From recent hires to a 22-year veteran, AMR workers express hope for the future despite the company filing for company filing for this week's bankruptcy filing.
American Airlines is trying to keep spirits high despite its bankruptcy filing.
The airline held its annual children's Christmas party Saturday for employees, their families and friends inside an aircraft hangar at Dallas/Fort Worth International Airport.
Children took pictures with Santa, rode a train and got a jousting lesson from restaurant Medieval Times.
"This is excellent. It just brings out the atmosphere and the Christmas spirit," said Dagmar Voracek, a single mom who's been with the company only eight months.
Even as employees enjoyed themselves, their thoughts turned to the direction the airline is heading in and their own job security.
"I am concerned, of course, but in spite of that, I still believe that this company will remain the great company that I believe it still is," Voracek said.
"I'm hoping for the best for the company and for me and my family and everybody else and their family," said Susan Ray, a 22-year veteran of the company who's putting her daughter through college. "We're still here, and we're here for each other."
Despite the uncertainty at work, employees still donated to those less fortunate by bringing a canned good for The Salvation Army or a toy for Toys for Tots.
"I'm with American a long time, and this is just another hurdle, another challenge," said Lisa Zanelli, who's worked at American for 30 years.

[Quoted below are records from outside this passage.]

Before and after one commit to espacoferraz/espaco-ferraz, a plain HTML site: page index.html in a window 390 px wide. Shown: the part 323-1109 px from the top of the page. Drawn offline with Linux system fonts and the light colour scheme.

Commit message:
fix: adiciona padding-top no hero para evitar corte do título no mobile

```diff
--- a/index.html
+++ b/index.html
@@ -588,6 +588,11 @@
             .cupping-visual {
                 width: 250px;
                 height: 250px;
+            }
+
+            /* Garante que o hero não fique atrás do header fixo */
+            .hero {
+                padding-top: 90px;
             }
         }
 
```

Workers said it's too early to tell what new CEO Tom Horton will bring, but they hope it will be a better future for the company.
"Life goes on, and we will go on," said Bob Chase, who heads the committee that organized the party.